Wellington Boxing Association chairman Ian Scott said he first discovered Mr King had an interest in boxing in 2002.
"What a lot of people don't realise is that he was very, very keen on boxing. He was very, very knowledgeable.
"He's a showman, Greg, and his natural flair just took over and you could see he was enjoying something that was removed from his normal."
Former Wellington District Law Society president Gary Turkington said he returned from overseas last week and contacted Mr King on Thursday about a criminal appeal the pair were working on together. "Let's return to the saga," Mr King had said to him.
"He was bright-eyed and bushy-tailed and there was nothing to suggest for one moment that there was anything amiss.
"He was very affable and enormously liked and had the gift of the gab, which is pretty essential if you're in criminal work.
"He'll be sorely missed."
Mr Turkington said the pair had discussed Mr King's battle with diabetes.
"It didn't seem to unduly bother him.

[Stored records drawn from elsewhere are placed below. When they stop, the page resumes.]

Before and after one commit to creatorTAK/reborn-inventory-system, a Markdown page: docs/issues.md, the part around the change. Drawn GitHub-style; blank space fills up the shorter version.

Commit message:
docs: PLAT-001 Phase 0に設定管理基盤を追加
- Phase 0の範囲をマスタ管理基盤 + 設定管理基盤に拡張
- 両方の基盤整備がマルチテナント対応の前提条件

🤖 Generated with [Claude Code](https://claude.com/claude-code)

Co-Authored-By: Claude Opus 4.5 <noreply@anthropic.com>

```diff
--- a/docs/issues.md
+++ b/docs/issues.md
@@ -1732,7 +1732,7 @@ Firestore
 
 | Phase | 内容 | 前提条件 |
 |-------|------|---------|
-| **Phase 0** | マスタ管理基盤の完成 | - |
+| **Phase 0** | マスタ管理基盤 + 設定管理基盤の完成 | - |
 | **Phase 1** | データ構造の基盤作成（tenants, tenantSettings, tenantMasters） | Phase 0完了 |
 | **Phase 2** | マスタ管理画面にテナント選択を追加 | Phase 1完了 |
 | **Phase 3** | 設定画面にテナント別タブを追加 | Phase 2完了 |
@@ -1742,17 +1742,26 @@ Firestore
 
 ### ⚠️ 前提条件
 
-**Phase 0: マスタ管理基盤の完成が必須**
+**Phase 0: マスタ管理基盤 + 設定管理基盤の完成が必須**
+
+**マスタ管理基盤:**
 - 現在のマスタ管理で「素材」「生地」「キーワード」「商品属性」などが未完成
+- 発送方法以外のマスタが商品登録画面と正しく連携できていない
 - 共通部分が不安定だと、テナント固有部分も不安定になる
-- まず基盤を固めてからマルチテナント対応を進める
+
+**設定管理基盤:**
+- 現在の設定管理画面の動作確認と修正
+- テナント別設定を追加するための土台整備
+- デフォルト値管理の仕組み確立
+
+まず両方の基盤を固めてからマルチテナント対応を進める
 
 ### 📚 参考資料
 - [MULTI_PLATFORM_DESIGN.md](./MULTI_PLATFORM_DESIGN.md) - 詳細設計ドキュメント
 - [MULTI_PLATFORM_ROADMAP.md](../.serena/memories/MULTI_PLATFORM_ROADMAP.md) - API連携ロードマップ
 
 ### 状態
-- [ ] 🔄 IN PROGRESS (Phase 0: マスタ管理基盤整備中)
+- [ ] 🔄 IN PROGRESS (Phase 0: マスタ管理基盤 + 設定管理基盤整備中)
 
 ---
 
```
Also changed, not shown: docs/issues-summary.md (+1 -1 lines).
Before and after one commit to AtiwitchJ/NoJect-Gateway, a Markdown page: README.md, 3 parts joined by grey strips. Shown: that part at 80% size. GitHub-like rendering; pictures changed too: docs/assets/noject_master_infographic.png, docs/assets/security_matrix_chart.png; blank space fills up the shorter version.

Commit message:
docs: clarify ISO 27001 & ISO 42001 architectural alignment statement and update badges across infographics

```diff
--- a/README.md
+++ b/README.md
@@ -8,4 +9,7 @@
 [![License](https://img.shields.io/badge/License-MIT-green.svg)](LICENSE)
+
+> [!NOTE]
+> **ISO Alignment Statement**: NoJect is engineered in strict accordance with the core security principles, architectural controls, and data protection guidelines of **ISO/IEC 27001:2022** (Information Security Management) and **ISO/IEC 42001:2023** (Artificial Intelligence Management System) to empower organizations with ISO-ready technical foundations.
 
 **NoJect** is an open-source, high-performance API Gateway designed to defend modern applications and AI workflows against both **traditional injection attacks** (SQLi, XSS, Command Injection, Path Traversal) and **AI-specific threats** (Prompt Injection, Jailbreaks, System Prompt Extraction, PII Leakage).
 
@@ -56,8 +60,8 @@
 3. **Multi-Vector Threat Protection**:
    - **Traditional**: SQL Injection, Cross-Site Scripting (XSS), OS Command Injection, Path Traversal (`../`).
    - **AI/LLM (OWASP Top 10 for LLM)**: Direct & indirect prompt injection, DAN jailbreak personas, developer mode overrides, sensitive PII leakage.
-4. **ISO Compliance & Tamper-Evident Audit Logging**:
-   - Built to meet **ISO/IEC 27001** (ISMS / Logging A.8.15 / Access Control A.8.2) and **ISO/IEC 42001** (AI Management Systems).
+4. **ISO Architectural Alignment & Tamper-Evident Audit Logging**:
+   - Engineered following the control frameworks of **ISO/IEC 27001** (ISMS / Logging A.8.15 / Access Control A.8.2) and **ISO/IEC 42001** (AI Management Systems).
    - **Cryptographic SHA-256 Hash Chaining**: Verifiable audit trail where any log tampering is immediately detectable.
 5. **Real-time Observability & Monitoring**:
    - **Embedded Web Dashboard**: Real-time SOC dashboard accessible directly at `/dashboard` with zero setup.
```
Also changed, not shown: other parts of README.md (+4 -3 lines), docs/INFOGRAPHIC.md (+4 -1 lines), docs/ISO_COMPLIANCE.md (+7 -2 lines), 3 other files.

It didn't for one moment cloud his thinking as far as I could determine."
It is understood Mr King missed the judge's summing-up in a manslaughter trial in Wellington last Wednesday to attend a medical appointment.
Former MP and fellow Wellington lawyer Stephen Franks said he would remember Mr King as a man deeply concerned about issues of law reform.
"For me Greg was like coming across an oasis in the desert.
"It was so refreshing to find someone who wanted to put time into improving it [the legal system] and open-minded about the criticisms."
Attorney-General Christopher Finlayson said Mr King had achieved "a huge amount" despite his relative youth.
The father of two young children - Pippa, 5, and Millie, 4 - Mr King ran a law practice with his wife, Catherine Milnes-King, out of Lower Hutt.
As well as Ewen Macdonald, he acted for Clayton Weatherston, John Barlow, Scott Watson and Bruce Howse.
Police are appealing for sightings of Mr King's silver Mercedes-Benz in the Newlands area from midday Friday.
The Dominion Post